It took a trio of pregnancy sticks and a phone call to the doctor to convince her that she was pregnant. "She said, 'There's no such thing as a false positive three times in a row. Congratulations.'"

During pregnancy, Brittany kept Googling "acid reflux" and "swelling." The baby was curled so far on Brittany's left side that she dislocated her right hip, but doctors assured her that her plan for an epidural meant delivery would be easy. "I didn't want to watch a birth video and see someone scream in agony and be more scared," Brittany says.

By the time they reached Lankenau Medical Center — after eight hours of contractions that began while Brittany was on a conference call for work — she was five centimeters dilated. After nine more hours of labor, the baby was still resolutely tucked on the left.

"The doctor said, 'We're recommending a C-section.' I almost lost my mind: Why did I go through this for 17 hours? I'm not prepared to be cut open. Nick kept saying, 'It's going to be fine.'"

But then a second doctor suggested one last-resort move, something he'd learned while training in Ireland: using a suction cup on the baby's head, not to pull her out, but to reposition her for a vaginal birth. If that didn't work, Brittany would likely be whisked to the operating room for an immediate C-section.

"In the room was the C-section team, the pediatric team — over 20 doctors. A lot of people waiting for something to happen," Brittany says. The maneuver worked; Wren was born five minutes later. And pushing — at least compared with the pain of contractions — wasn't a terrible ordeal.

Brittany and Nick Lodise with daughter Wren.
Nick Lodise
Brittany and Nick Lodise with daughter Wren.

"I couldn't believe how round her face was," Brittany says. "She had nails. She looked really healthy."

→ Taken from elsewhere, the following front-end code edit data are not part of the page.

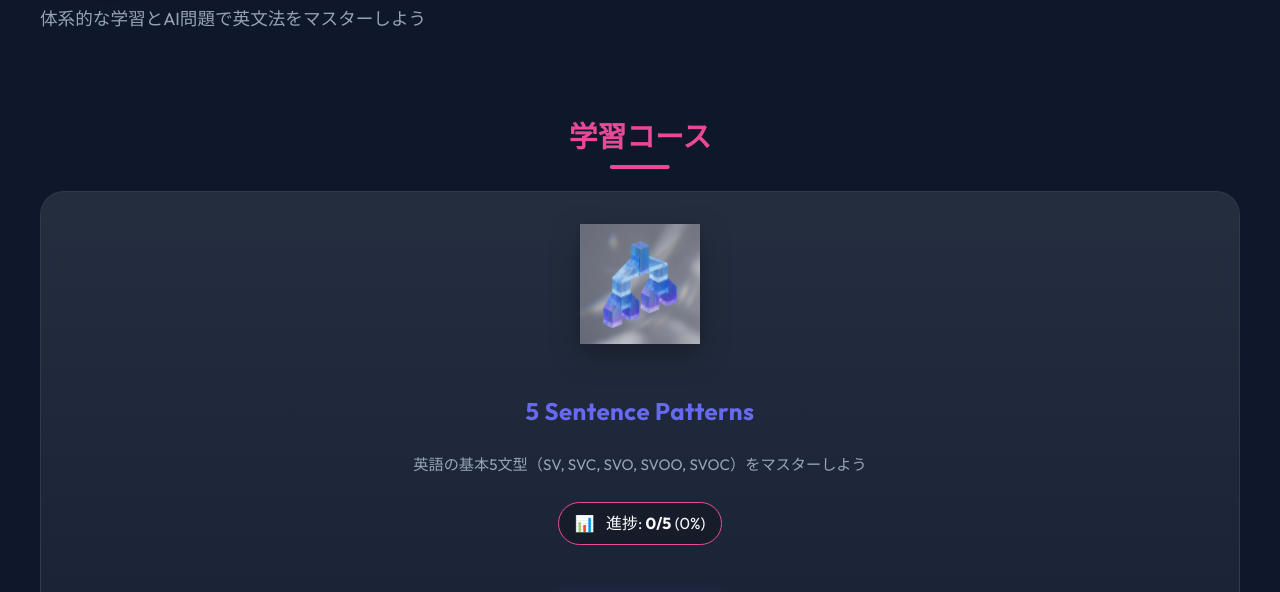
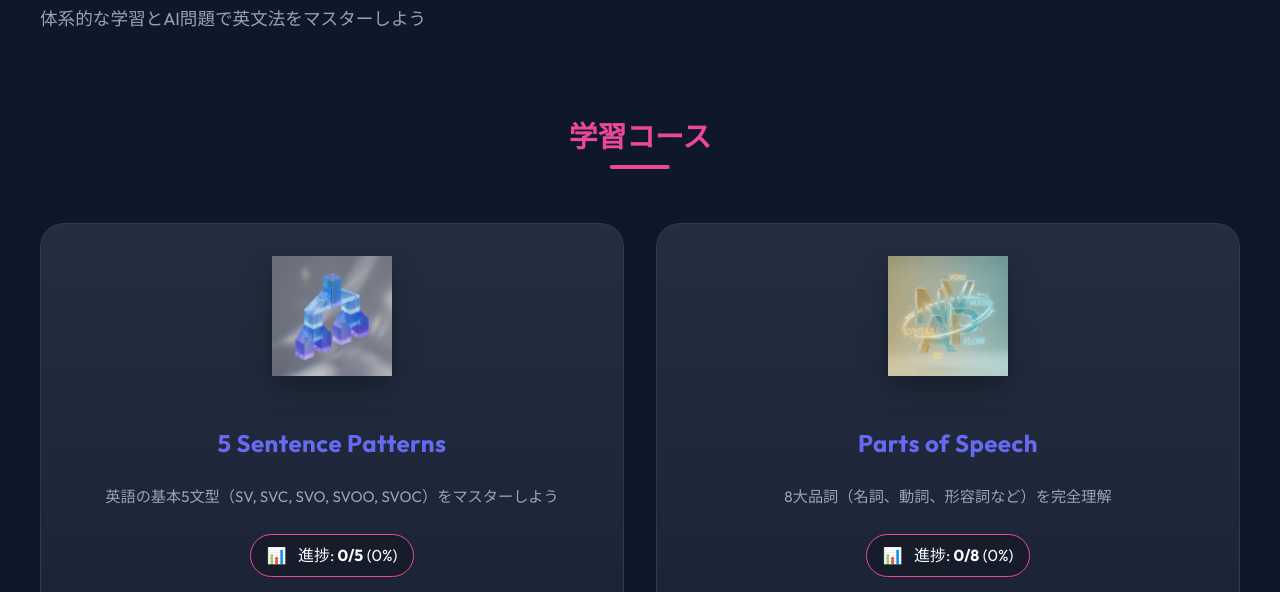
Before and after one commit to war-lab/English-Grammar-Mastery-App, a website built with Vite: page index.html in a window 1280 px wide. Shown: the part 154-746 px from the top of the page. Built offline with nearby package versions, Linux system fonts and the light colour scheme; no server answers.

Commit message:
fix: 画像表示、ルーティング、CSSマージンの修正

```diff
--- a/src/styles/main.css
+++ b/src/styles/main.css
@@ -168,6 +168,7 @@ button {
     transform: translateX(-10px) rotate(-1deg);
   }
 }
+
 /* Topic Card Styles */
 .topic-card {
   padding: 1.5rem;
@@ -189,6 +190,7 @@ button {
   font-size: 2.5rem;
   font-weight: 800;
   background: linear-gradient(135deg, #fff 0%, #a5f3fc 100%);
+  background-clip: text;
   -webkit-background-clip: text;
   -webkit-text-fill-color: transparent;
   text-shadow: 0 0 30px rgba(165, 243, 252, 0.3);
@@ -379,17 +381,38 @@ button {
   color: white;
 }
 
-.s-tag { background-color: #ef4444; } /* Red */
-.v-tag { background-color: #3b82f6; } /* Blue */
-.o-tag { background-color: #10b981; } /* Green */
-.c-tag { background-color: #f59e0b; } /* Yellow */
-.m-tag { background-color: #6b7280; } /* Gray */
+.s-tag {
+  background-color: #ef4444;
+}
+
+/* Red */
+.v-tag {
+  background-color: #3b82f6;
+}
+
+/* Blue */
+.o-tag {
+  background-color: #10b981;
+}
+
+/* Green */
+.c-tag {
+  background-color: #f59e0b;
+}
+
+/* Yellow */
+.m-tag {
+  background-color: #6b7280;
+}
+
+/* Gray */
 
 /* Phase 3 Styles */
 
 /* Remove move up animation, keep glow */
 .topic-card-refined:hover {
-  transform: none; /* Override translateY */
+  transform: none;
+  /* Override translateY */
   box-shadow: 0 0 20px rgba(99, 102, 241, 0.4), 0 0 40px rgba(99, 102, 241, 0.2);
   background: rgba(30, 41, 59, 0.9);
   border-color: rgba(99, 102, 241, 0.5);
@@ -422,3 +445,12 @@ button {
 .topic-card-refined:hover .course-icon-img {
   transform: scale(1.1) rotate(5deg);
 }
+
+/* Grid Layouts */
+.course-grid,
+.topics-grid {
+  display: grid;
+  grid-template-columns: repeat(auto-fit, minmax(300px, 1fr));
+  gap: 2rem;
+  margin-top: 2rem;
+}
--- a/src/ui/router.js
+++ b/src/ui/router.js
@@ -10,8 +10,8 @@ const routes = {
   '/': Home,
   '/lesson': Lesson,
   '/quiz': Quiz,
-  '/summary-5-patterns': Summary5Patterns,
-  '/parts-of-speech': PartsOfSpeech
+  '/summary/5-sentence-patterns': Summary5Patterns,
+  '/summary/parts-of-speech': PartsOfSpeech
 };
 
 export const initRouter = () => {
--- a/src/ui/views/Home.js
+++ b/src/ui/views/Home.js
@@ -33,13 +33,13 @@ export const Home = () => {
   const patternsData = curriculum.find(c => c.id === 'sentence-patterns');
   const patternsCard = createCourseCard({
     id: 'course-patterns',
-    image: './assets/images/icon-patterns.png', // Use generated image
+    image: '/images/icon-patterns.png', // Updated path
     title: '5 Sentence Patterns',
     description: '英語の基本5文型（SV, SVC, SVO, SVOO, SVOC）をマスターしよう',
     streakKey: 'summaryBestStreak',
     topics: patternsData?.topics || [],
     onClick: () => navigate('/category/sentence-patterns'),
-    onChallengeClick: () => navigate('/summary/5-sentence-patterns') // Link to explanation/quiz page
+    onChallengeClick: () => navigate('/summary/5-sentence-patterns')
   });
   courseGrid.appendChild(patternsCard);
 
@@ -47,13 +47,13 @@ export const Home = () => {
   const posData = curriculum.find(c => c.id === 'parts-of-speech');
   const posCard = createCourseCard({
     id: 'course-pos',
-    image: './assets/images/icon-pos.png', // Use generated image
+    image: '/images/icon-pos.png', // Updated path
     title: 'Parts of Speech',
     description: '8大品詞（名詞、動詞、形容詞など）を完全理解',
     streakKey: 'posBestStreak',
     topics: posData?.topics || [],
     onClick: () => navigate('/category/parts-of-speech'),
-    onChallengeClick: () => navigate('/summary/parts-of-speech') // Link to explanation/quiz page
+    onChallengeClick: () => navigate('/summary/parts-of-speech')
   });
   courseGrid.appendChild(posCard);
 
```
Also changed, not shown: public/images/icon-patterns.png (added), public/images/icon-pos.png (added).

At home, their goal was for Brittany to feed the baby and pump enough milk so that Nick could spell her for one "Wren-cycle" — that is, a prized four-to-six-hour stretch of sleep. He keeps Brittany supplied with hot oatmeal and cold water; this parenthood gig, they've discovered, is definitely an exercise for two.

"Working together, being super-considerate of each other, is very important," Brittany says. "You learn to appreciate patience," Nick adds.

Along with the jolts — how many hours a day she spends nursing or pumping; how impossible it feels to get enough sleep — are sweet surprises, like the first time Wren fell asleep on Brittany's chest. "I didn't even know if you were allowed to do that," Brittany says. "She was sort of in-between asleep and awake, and she snuggled in a little bit harder."

Nick remembers speculating about their daughter before she was born: Would she be left-brained or right-brained? Would she have his eyes or Brittany's? They'd chosen her name early on, but didn't tell anyone until after the birth. Friends and family kept trying to guess. No one ever came close.

"We were so excited," he remembers. "We were about to bring a new person into the world." Now she's here — the baby who, so far, seems determined, agile and physically strong. Every night, they wrap her snugly, just like the books advise. Every night, Wren works to wrest her tiny arms from the swaddle. By morning, her hands are free.